Last week’s murder in a Beitou District elementary school has some sadly familiar elements. Kung Chung-an ( ), 29, who is suspected of stabbing a schoolgirl to death, has commonalities with Cheng Chieh ( ), 22, on death row for an attack last May that killed four and injured 24 in the Taipei MRT.
Both are socially isolated men in their 20s, with alleged mental health problems that went unresolved for years and a penchant for video gaming that has become a focal point of public attention.
Reactions after the two high-profile crimes have also followed a familiar script: Opinion makers debate video games and the death penalty and leaders hesitate to act on either. Meanwhile, the local government temporarily strengthens security to allay public fears.
In the wake of the recent stabbing, Taipei City’s Department of Education ( ) has ordered school security personnel to run extra rounds of patrols on campus. The department has also instituted ID checks for students at the gate during school hours, called for parents to volunteer as security guards, enacted a new rule on students not visiting restrooms alone and ordered committee reviews on the height of school walls and the placement of surveillance cameras.
Schools are open communities and inherently vulnerable, and this focus on safety and security on campus seems important for the peace of mind of parents and the children they place there.
But assaults like this are a challenge to what we know as threat management, which so far has been the more complicated policing of boundaries.

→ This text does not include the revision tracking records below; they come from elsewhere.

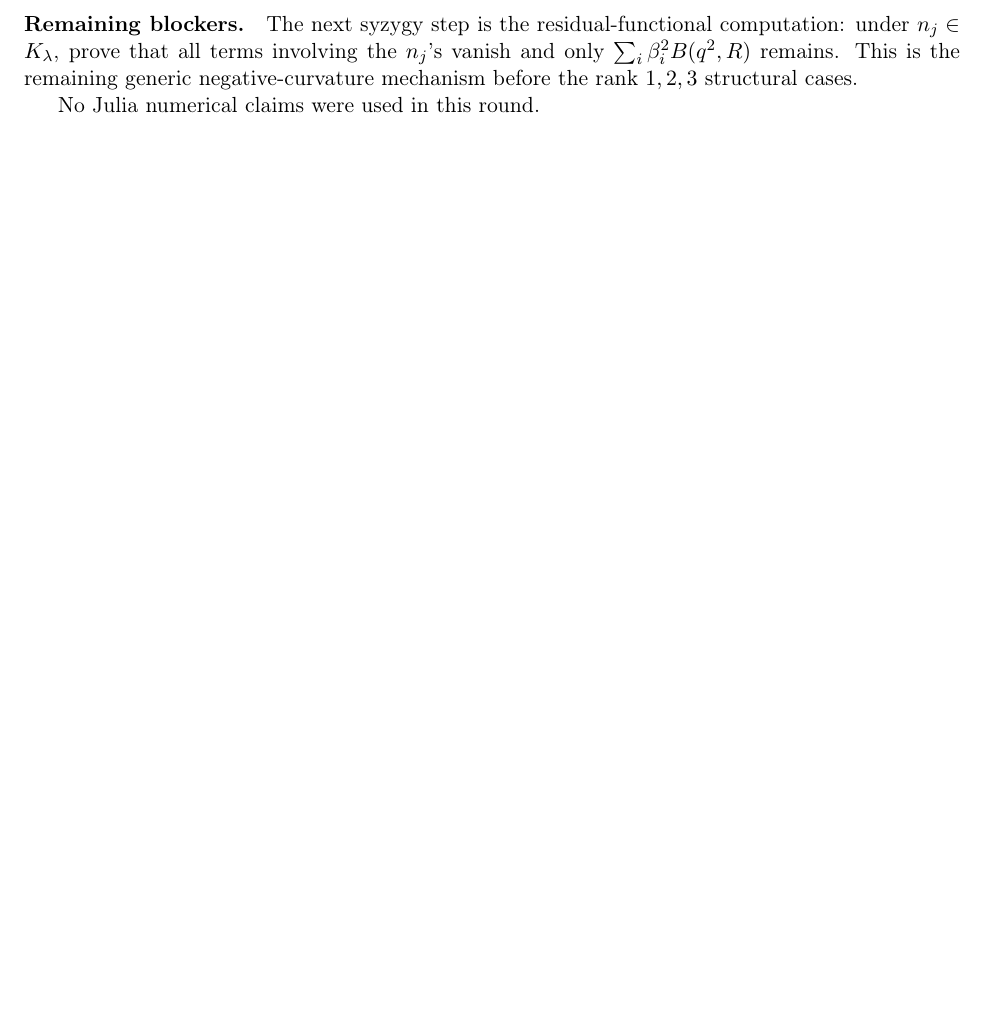
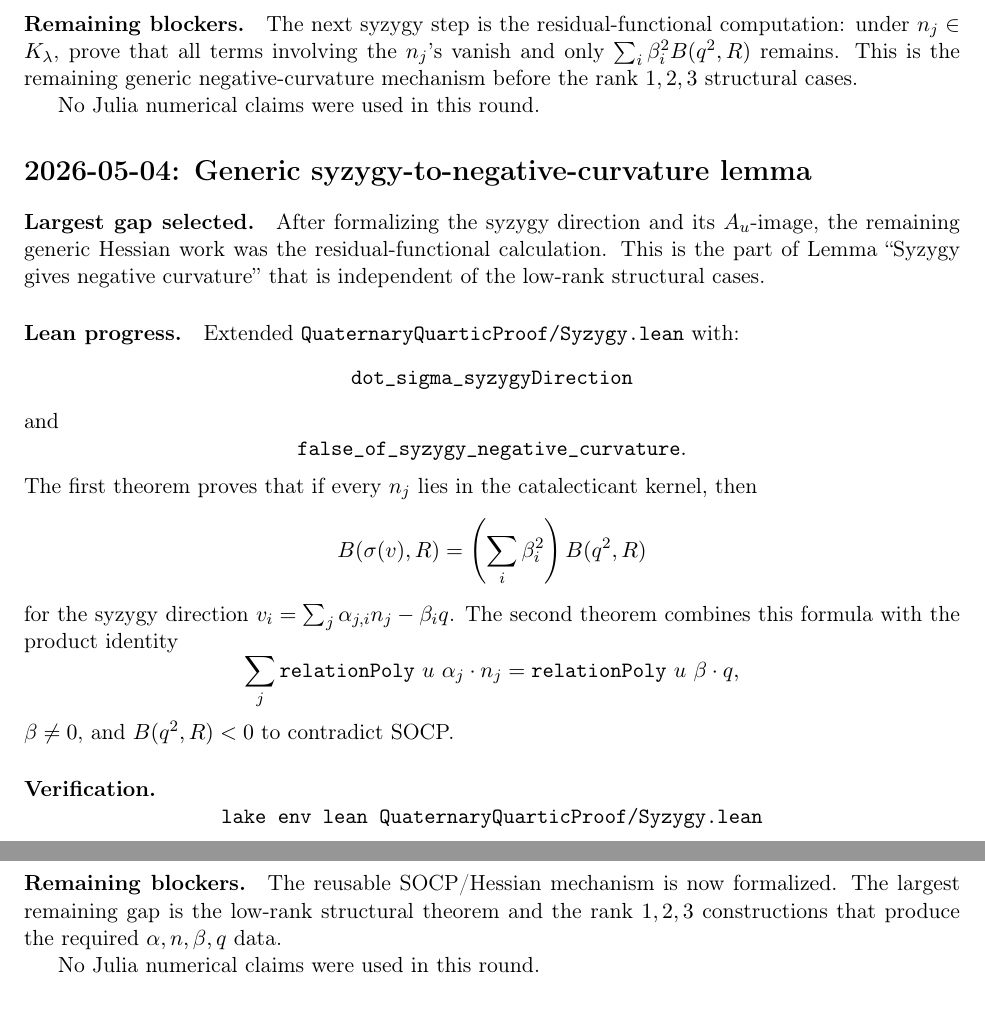
Before and after one commit to yuanchenyang/nonconvex_sos_landscape, a LaTeX document (writeup/quaternary_quartic/exploration_log.tex): part of page 7 of 7 before the commit and two parts of pages 7 and 8 of 8 after it, the two joined at a grey line, cut so that both start at the same text, the shorter picture padded with empty space. Compiled offline with pdfLaTeX.

Commit message:
Prove quaternary syzygy curvature contradiction

```diff
--- a/writeup/quaternary_quartic/exploration_log.tex
+++ b/writeup/quaternary_quartic/exploration_log.tex
@@ -435,4 +435,48 @@ negative-curvature mechanism before the rank \(1,2,3\) structural cases.
 
 No Julia numerical claims were used in this round.
 
+\section*{2026-05-04: Generic syzygy-to-negative-curvature lemma}
+
+\paragraph{Largest gap selected.}
+After formalizing the syzygy direction and its \(A_u\)-image, the remaining
+generic Hessian work was the residual-functional calculation.  This is the
+part of Lemma~\textup{``Syzygy gives negative curvature''} that is independent
+of the low-rank structural cases.
+
+\paragraph{Lean progress.}
+Extended \texttt{QuaternaryQuarticProof/Syzygy.lean} with:
+\[
+\texttt{dot\_sigma\_syzygyDirection}
+\]
+and
+\[
+\texttt{false\_of\_syzygy\_negative\_curvature}.
+\]
+The first theorem proves that if every \(n_j\) lies in the catalecticant
+kernel, then
+\[
+B(\sigma(v),R)
+=\left(\sum_i\beta_i^2\right)B(q^2,R)
+\]
+for the syzygy direction \(v_i=\sum_j\alpha_{j,i}n_j-\beta_iq\).
+The second theorem combines this formula with the product identity
+\[
+\sum_j \texttt{relationPoly}\ u\ \alpha_j\cdot n_j
+=\texttt{relationPoly}\ u\ \beta\cdot q,
+\]
+\(\beta\ne0\), and \(B(q^2,R)<0\) to contradict SOCP.
+
+\paragraph{Verification.}
+\[
+\texttt{lake env lean QuaternaryQuarticProof/Syzygy.lean}
+\]
+typechecks.
+
+\paragraph{Remaining blockers.}
+The reusable SOCP/Hessian mechanism is now formalized.  The largest remaining
+gap is the low-rank structural theorem and the rank \(1,2,3\) constructions
+that produce the required \(\alpha,n,\beta,q\) data.
+
+No Julia numerical claims were used in this round.
+
 \end{document}
```
Also changed, not shown: 1 other file.
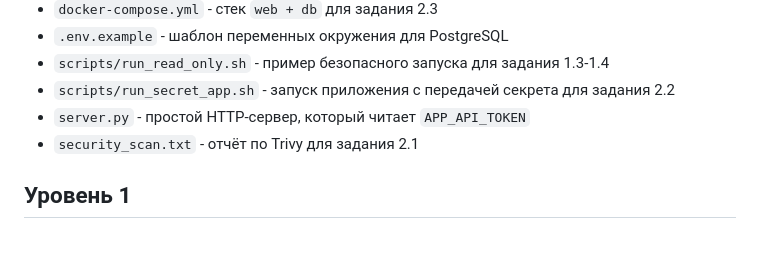
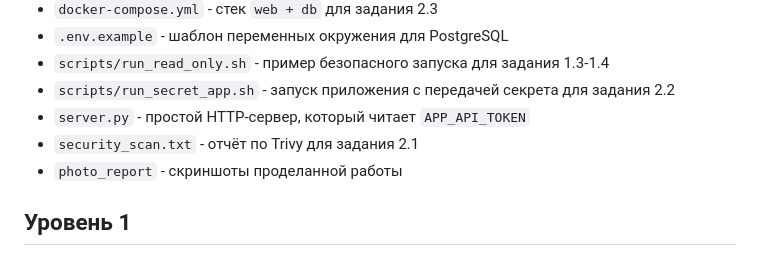
Before and after one commit to DenisKadyrov/docker_practice, a Markdown page: README.md, the part around the change. Drawn GitHub-style.

Commit message:
docs: add the file description field

```diff
--- a/README.md
+++ b/README.md
@@ -20,6 +20,7 @@
 - `scripts/run_secret_app.sh` - запуск приложения с передачей секрета для задания 2.2
 - `server.py` - простой HTTP-сервер, который читает `APP_API_TOKEN`
 - `security_scan.txt` - отчёт по Trivy для задания 2.1
+- `photo_report` - скриншоты проделанной работы
 
 ## Уровень 1
 
```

These reinforcements are temporary and, in the short term, curtail crime within the perimeters but have little impact elsewhere.
Random crime is hard to stop, as it can take just one perpetrator in an unprepared place. While we are inventing more regulations to keep youth safe in select spheres, we are making less headway in ensuring they don’t become adults who cause harm upon their exit.
Each tier of Taiwan’s education system has many teachers who care deeply about their students, but who are not legally obligated to intervene when they see early indications of mental health problems. The culture of these schools does not impose a moral obligation to do so, and in fact, enforces the opposite.
That’s most true at the undergraduate level, where budgets are tightest and fund-raising and student recruitment have become a matter of survival. It is at this level where teachers experience the least administrative support — sometimes even active discouragement — for intervening with a paying student who exhibits signs of anger or distress.
Teachers may not even be able to recognize these signs in a system where large lecture classes with optional student attendance are the norm. Or they may be able to see an abnormality, but cannot recognize when a critical host of conditions point the way to serious risk.
While the education system does offer licensed counselors at every level, misjudgments, institutional blind spots and the fear of being sued or fired can easily dissuade most teachers from referring troubled students to treatment. Most commonly, these students are left to their own devices for emotional management. Not all, but some, become adults who are vengeful in moments of distress. When the acts are brutal, we write off perpetrators as sociopaths and therefore incorrigible and, really, not our problem.
The public, in the aftermath, debates the death penalty and makes vague assessments about video games, all the while saying little about why close — and distant — observers of the lives of the perpetrators, who exhibit signs in vivid detail years before their attacks, were reluctant or unable to act. Taiwan has not yet conducted a coordinated investigation of why these teachers, friends and family are unequipped to deal with unstable behavior, an investigation that could allow schools to institute protocols and a set of social values to head off tragedy.